For anyone who has struggled over snow days or weekends, or had a tough start, don't be afraid to reach out, we have extra lettuce seedlings up for grabs.  We planted them "Just in case" for the greenest of hearts who need to move on, and are courageous enough to try again.  Just ask!
For anyone who has struggled over snow days or weekends, or had a tough start, don’t be afraid to reach out, we have extra lettuce plants up for grabs. We planted them “Just in case” for the greenest of hearts who need to move on, and are courageous enough to try again. Just ask!

To cultivate the growth mindset together, let’s be honest when we need help, reach out and let us know if you have questions, and number one rule, HAVE FUN!

COMING UP…

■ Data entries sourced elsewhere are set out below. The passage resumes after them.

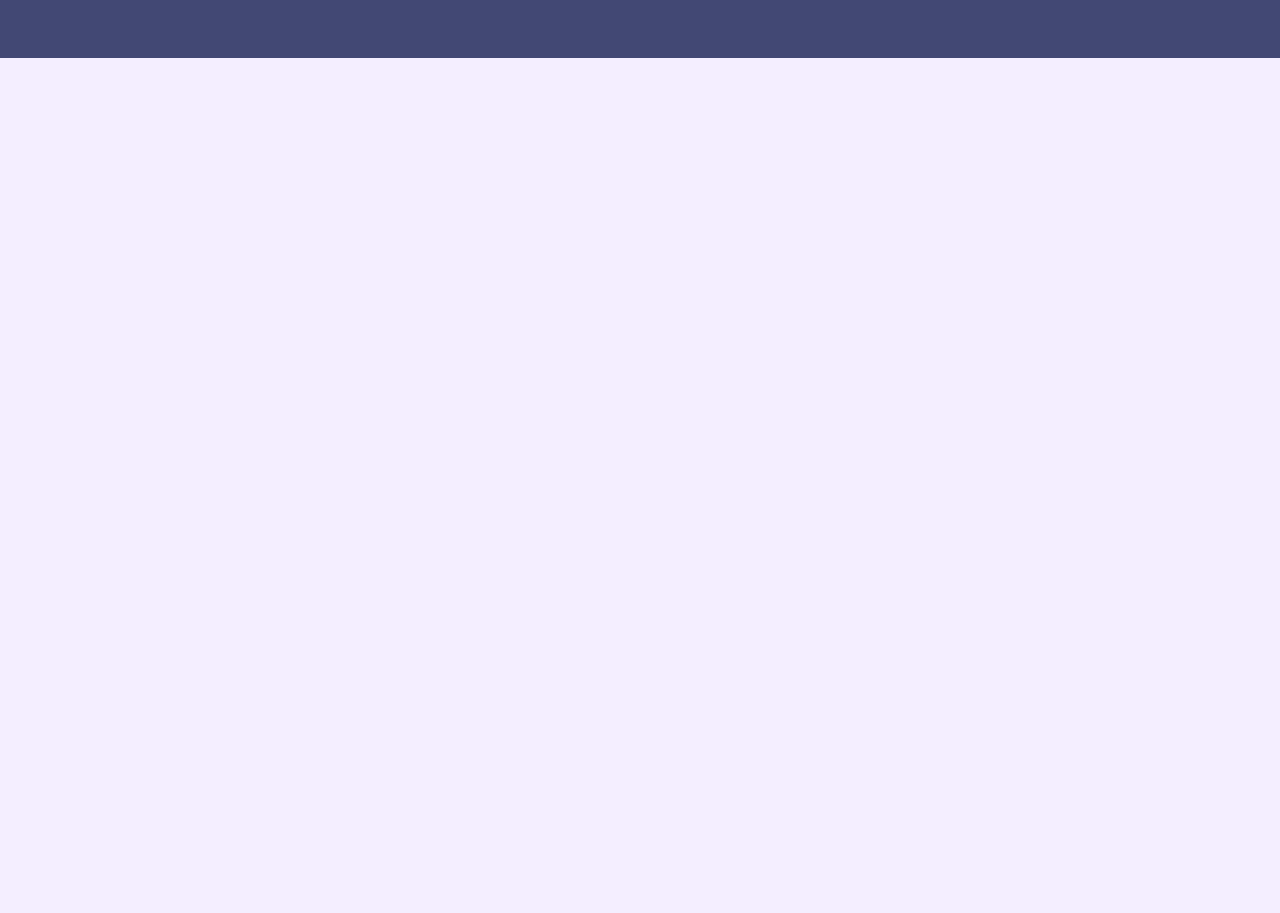
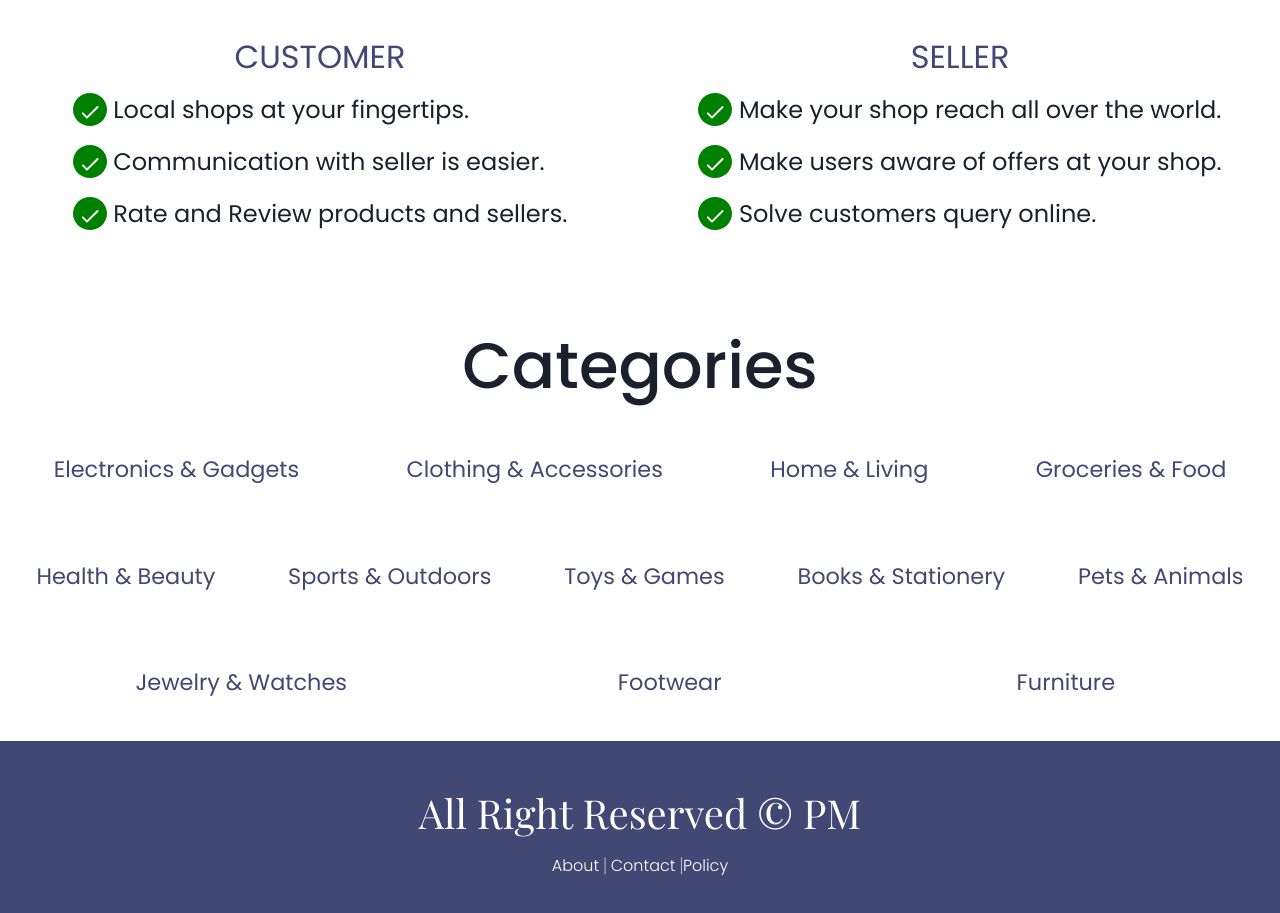
Before and after one commit to pankaj-7711-pm/GrabIt, a React (Create React App) app in the folder frontend/: page / in a window 1280 px wide. Shown: the part 1431-2344 px from the top of the page. Before the commit the page ends 1489 px from the top, so only its background shows below. Built offline with nearby package versions, Linux system fonts and the light colour scheme; no server answers; a web font is replaced by a local one.

Commit message:
homepage continued

```diff
--- a/frontend/src/index.css
+++ b/frontend/src/index.css
@@ -39,6 +39,12 @@ body{
   justify-content: center;
   align-items: center;
 
+}
+
+.categories-homepage:hover{
+  color: #A6B1E1 !important;
+  /* color: #424874 !important; */
+  cursor: pointer;
 }
 
 .aa{
@@ -96,6 +102,10 @@ body{
   100% {
     transform: translateX(0);
   }
+}
+
+.text-what-we-do{
+  font-size: 1.5rem;
 }
 
 .featured-seller-text{
--- a/frontend/src/pages/HomePage.js
+++ b/frontend/src/pages/HomePage.js
@@ -3,6 +3,8 @@ import Layout from "../components/layout/Layout";
 import axios from "axios";
 import Rating from "react-rating";
 import { FaRegStar, FaStar, FaStarHalfAlt } from "react-icons/fa";
+import CheckRoundedIcon from "@mui/icons-material/CheckRounded";
+import { ShopTypes } from "./ShopType";
 
 const divStyle = {
   backgroundImage: 'url("/landingpage.jpg")',
@@ -14,6 +16,7 @@ const divStyle = {
 
 const HomePage = () => {
   const [sellers, setSellers] = useState([]);
+  const [categories, setCategories] = useState([]);
 
   const getAllSellers = async () => {
     try {
@@ -21,19 +24,16 @@ const HomePage = () => {
       if (data?.success) {
         setSellers(data?.sellers);
       }
-    } catch (error) {
-
-    }
-  }
+    } catch (error) {}
+  };
 
   useEffect(() => {
     getAllSellers();
-  }, [])
-
+  }, []);
 
   return (
     <Layout title={"Welcome to GrabIt - your online store"}>
-      <div style={{backgroundColor:"#fff"}}>
+      <div style={{ backgroundColor: "#fff" }}>
         <div className="homepage-main-banner" style={divStyle}>
           <div style={{ marginTop: "5rem" }}>
             <h1 style={{ fontSize: "5rem" }}>
@@ -84,7 +84,7 @@ const HomePage = () => {
                   alignItems: "center",
                   justifyContent: "center",
                   position: "relative",
-                  marginBottom:"10rem"
+                  marginBottom: "10rem",
                 }}
               >
                 Get Started
@@ -124,7 +124,7 @@ const HomePage = () => {
                 padding: "1rem",
                 minHeight: "60vh",
                 flexWrap: "wrap",
-                marginBottom:"1rem"
+                marginBottom: "1rem",
               }}
             >
               {sellers?.map((s) => {
@@ -139,7 +139,11 @@ const HomePage = () => {
                       }}
                       alt=""
                     />
-                    <p style={{margin:"0", padding:"0", textAlign:"center"}}>{s.name }</p>
+                    <p
+                      style={{ margin: "0", padding: "0", textAlign: "center" }}
+                    >
+                      {s.name}
+                    </p>
                     <div
                       className=" "
                       style={{ display: "flex", justifyContent: "center" }}
@@ -161,6 +165,173 @@ const HomePage = () => {
             </div>
           </div>
         </div>
+        <div style={{ marginTop: "5rem" }}>
+          <h2 style={{ fontSize: "4rem", textAlign: "center" }}>
+            What <span style={{ color: "#A6B1E1" }}>We</span> Do
+          </h2>
+
+          <div className="row m-0 p-0">
+            <div
+              className="col-lg-6 m-0"
+              style={{
+                display: "flex",
+                justifyContent: "center",
+                alignItems: "center",
+              }}
+            >
+              <div>
+                <h4
+                  style={{
+                    textAlign: "center",
+                    fontSize: "2rem",
+                    fontWeight: "400",
+                    color: "#424874",
+                    margin: "1rem 0",
+                  }}
+                >
+                  CUSTOMER
+                </h4>
+                <p className="text-what-we-do">
+                  <span
+                    style={{
+                      backgroundColor: "green",
+                      color: "white",
+                      borderRadius: "100%",
+                      padding: " 0 5px",
+                    }}
+                  >
+                    <CheckRoundedIcon style={{ fontSize: "1.5rem" }} />
+                  </span>{" "}
+                  Local shops at your fingertips.
+                </p>
+                <p className="text-what-we-do">
+                  <span
+                    style={{
+                      backgroundColor: "green",
+                      color: "white",
+                      borderRadius: "100%",
+                      padding: " 0 5px",
+                    }}
+                  >
+                    <CheckRoundedIcon style={{ fontSize: "1.5rem" }} />
+                  </span>{" "}
+                  Communication with seller is easier.
+                </p>
+                <p className="text-what-we-do">
+                  <span
+                    style={{
+                      backgroundColor: "green",
+                      color: "white",
+                      borderRadius: "100%",
+                      padding: " 0 5px",
+                    }}
+                  >
+                    <CheckRoundedIcon style={{ fontSize: "1.5rem" }} />
+                  </span>{" "}
+                  Rate and Review products and sellers.
+                </p>
+              </div>
+            </div>
+            <div
+              className="col-lg-6 m-0"
+              style={{
+                display: "flex",
+                justifyContent: "center",
+                alignItems: "center",
+              }}
+            >
+              <div>
+                <h4
+                  style={{
+                    textAlign: "center",
+                    fontSize: "2rem",
+                    fontWeight: "400",
+                    color: "#424874",
+                    margin: "1rem 0",
+                  }}
+                >
+                  SELLER
+                </h4>
+                <p className="text-what-we-do">
+                  <span
+                    style={{
+                      backgroundColor: "green",
+                      color: "white",
+                      borderRadius: "100%",
+                      padding: " 0 5px",
+                    }}
+                  >
+                    <CheckRoundedIcon style={{ fontSize: "1.5rem" }} />
+                  </span>{" "}
+                  Make your shop reach all over the world.
+                </p>
+                <p className="text-what-we-do">
+                  <span
+                    style={{
+                      backgroundColor: "green",
+                      color: "white",
+                      borderRadius: "100%",
+                      padding: " 0 5px",
+                    }}
+                  >
+                    <CheckRoundedIcon style={{ fontSize: "1.5rem" }} />
+                  </span>{" "}
+                  Make users aware of offers at your shop.
+                </p>
+
+                <p className="text-what-we-do">
+                  <span
+                    style={{
+                      backgroundColor: "green",
+                      color: "white",
+                      borderRadius: "100%",
+                      padding: " 0 5px",
+                    }}
+                  >
+                    <CheckRoundedIcon style={{ fontSize: "1.5rem" }} />
+                  </span>{" "}
+                  Solve customers query online.
+                </p>
+              </div>
+            </div>
+          </div>
+        </div>
+        <div style={{ marginTop: "5rem" }}>
+          <h2
+            style={{ fontSize: "4rem", textAlign: "center" }}
+          >
+            Categories
+          </h2>
+          <div
+            style={{
+              display: "flex",
+              flexWrap: "wrap",
+              justifyContent: "space-around",
+              alignItems: "space-around",
+              minHeight: "40vh",
+              marginTop: "1rem",
+            }}
+          >
+            {ShopTypes.map((t, index) => {
+              return (
+                <div
+                  className="categories-homepage"
+                  style={{
+                    minWidth: "12rem",
+                    padding: "2rem",
+                    // border: "1px solid rgb(195, 194, 194)",
+                    // borderRadius: "5px",
+                    // marginBottom:"2rem"
+                    color: "#424874",
+                    fontSize: "1.4rem",
+                  }}
+                >
+                  {t}
+                </div>
+              );
+            })}
+          </div>
+        </div>
       </div>
     </Layout>
   );
```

  • Over the next few weeks we’ll be sending you simple tips and stories to help you communicate with your plants in new ways, and we encourage you to share yours here, and record them as poster entries, stories, or comics.  Judges will be looking closely at poster entries at the Buttercrunch Awards for candidates for Green Thumbs, Green Hearts, and Green Minds awards.
  • To ask questions or to schedule a GEC visit to your school contact youth.director@gecgreenwich.org with some possible dates/times.  You’ll see a demo of transplanting seedlings, view water moving through soil in the recycled pop-bottle planter, and meet some interesting characters in our prezi, who can help you communicate with plants.  We can bring a 20 minute presentation for three classrooms, followed by 30 minutes rotating through a variety of Lettuce Play! stations.
  • To be honest, we are a little behind on getting out information, thanks for your patience on our first time around.  You can expect another story about the technology we use in our greenhouse, very soon.
  • Don’t miss this weekend’s Family Nature Play workshop on winter energy and permaculture. We’re making solar ovens in the workshop, and giving greenhouse technology tours.  Thanks for your support!  Together we are planting seeds for lifelong learning, healthy living, and good stewardship.

Life is a series of experiences, each one of which makes us bigger, even though sometimes it is hard to realize this. For the world was built to develop character, and we must learn that the setbacks and grieves which we endure help us in our marching onward. -Henry Ford

Lettuce Challenge Calendar

Dear Participants,

We’ll be posting updates and resources on this site, and counting down to important dates with reminders.

Timeline:
December 15………. Invitation to School Administrators & Curriculum Advisors
January 6th…………..Invitation to teachers, Recruit participating groups
January 16th…………..Last day to register student groups
January-February….Sow and Nurture lettuce plugs at GEC
February 25-27th…..Deliver lettuce plugs and supplies to schools (GPS break, Feb 9-13)
~Six weeks to tend to plants~
April 8-10……………..Pick up Select Plants and optional poster submissions from schools, setup Viewing Garden at GEC
April 13-17……………Plants on display in GEC Garden (During GPS Spring Break, during GEC office hours)
April 18/19……………Setup Awards Gallery in GEC Auditorium
April 19, 2-4 pm…….Third Sunday Nature Play related activities and Awards Ceremony in GEC Auditorium
April 20………………..Plants donated to GEC garden or compost or returned to students

To print this calendar CLICK HERE: